I was searching for some homeschool info. but what should I find. From Catholic Exchange, some time ago. But still relevant.
This past weekend our homeschool group held its biennial Catholic Homeschool Conference. I gave a talk titled, “Getting Started: Jump Start Your Homeschool to a Slam Bang Success with Practical Tips, Helpful Resources, and Timely Advice.” A real mouthful! We cut the title for the program.
In my talk, the most important point I made is that homeschooling is not about getting into Harvard or receiving a basketball scholarship. Homeschooling is about love. But what does that mean?
Later on Saturday as I was reading at my table, a dad came up to me. He was excited and had to share something with me. This family has been homeschooling from some time and the dad did not know about the theme of my talk. Our family has known this family for quite a few years.
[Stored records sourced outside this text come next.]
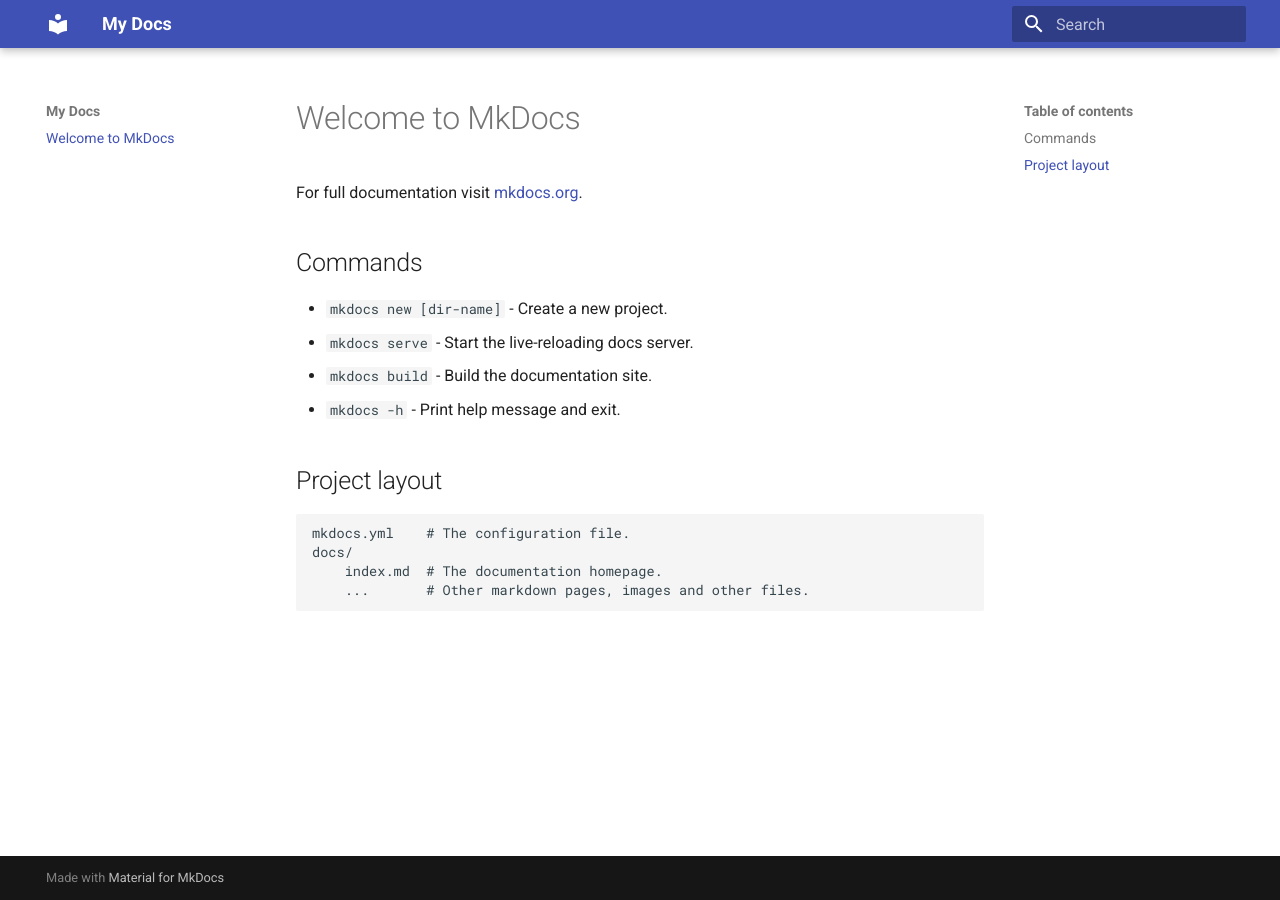
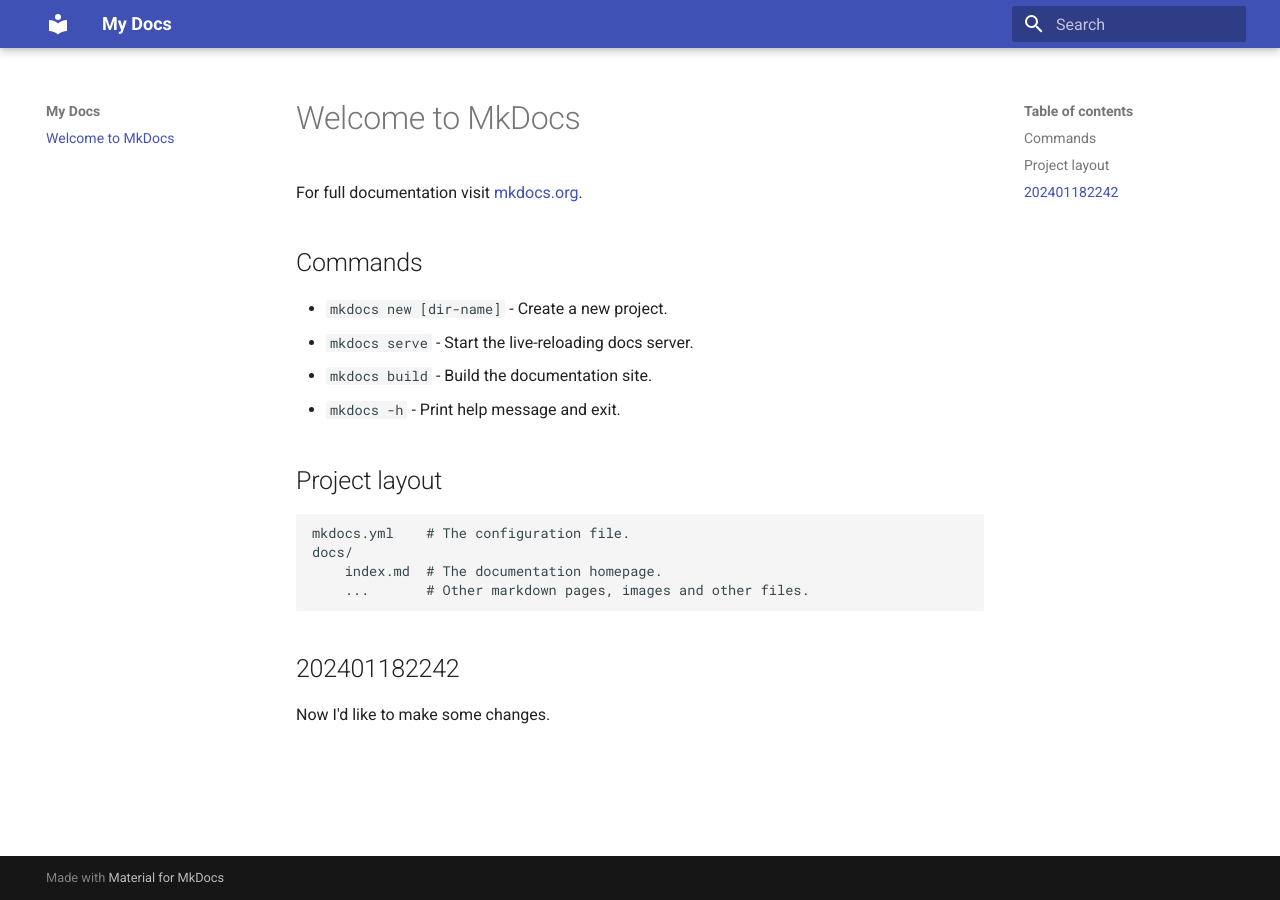
Before and after one commit to ZhengliangDuanfang/hmpg_mkdocs, an MkDocs documentation site: the page built from docs/index.md, in a window 1280 px wide. Built offline with MkDocs 1.6.1 and Material for MkDocs 9.7.7, drawn with Linux system fonts in a browser that asks for light colours.

Commit message:
Update index.md to try GitHub Actions

```diff
--- a/docs/index.md
+++ b/docs/index.md
@@ -15,3 +15,7 @@
     docs/
         index.md  # The documentation homepage.
         ...       # Other markdown pages, images and other files.
+
+## 202401182242
+
+Now I'd like to make some changes.
```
Their older son is now 20 and is a full time student at a local college. Like many college students, he also works. Friday was a long day for many of the conference volunteers, vendors, and speakers. When the mom got home that evening after a very long day, the son happened already to be home relaxing, watching a movie while eating his dinner, also after a very long day of classes and work.
This young man had a choice to make. He could have ignored his mother and siblings and continued to watch his movie without interruption. He didn’t. He could have paused the movie, gone in, said, “Hello,” and returned to his little haven of peace and quiet. He didn’t. He chose a different path. He turned off the TV and chose instead to go into the kitchen and visit his mom and siblings. He could have also chosen a far different path. He could have chosen to go out with his friends to a local bar. He didn’t.
Why was this father so excited that he had to share this story? His son chose the better path, freely and joyfully. This father was firmly convinced it was because of two reasons. They homeschooled. But, more importantly, the mother homeschooled in such a way that her children want to be around her, they want to express their love by being around her. They enjoy her company as much as she enjoys them. That is what homeschooling is all about.
Lest you think this is an isolated family, I was walking through the conference hall, running back and forth between two tables, when a seventeen-year-old high school boy jumped out at his mom and startled her by joyfully saying, “Mom,” and hugging her. She, of course, smiled and hugged him back and engaged him in a short conversation.
Now, not all children are quite so freely expressive. The young man in the first example never would have done that because he is far too shy. But both stories illustrate what homeschooling should be all about: love. As St. Francis de Sales said, “Love must become the fundamental principle of our lives and education.”
The ideal is possible. I have seen it. It’s not the case in every situation. I could share plenty of sad stories too. But, every once in a while the grace of our Heavenly Father shines through, illuminating our valley of tears. The key to homeschool success is love.
“Love is patient; love is kind. Love is not jealous, it does not put on airs, it is not snobbish. Love is never rude, it is not self-seeking, it is not prone to anger; neither does it brood over injuries. Love does not rejoice in what is wrong but rejoices with the truth. There is no limit to love’s forbearance, to its trust, its hope, its power to endure. Love never fails” (1 Cor. 13:4-8).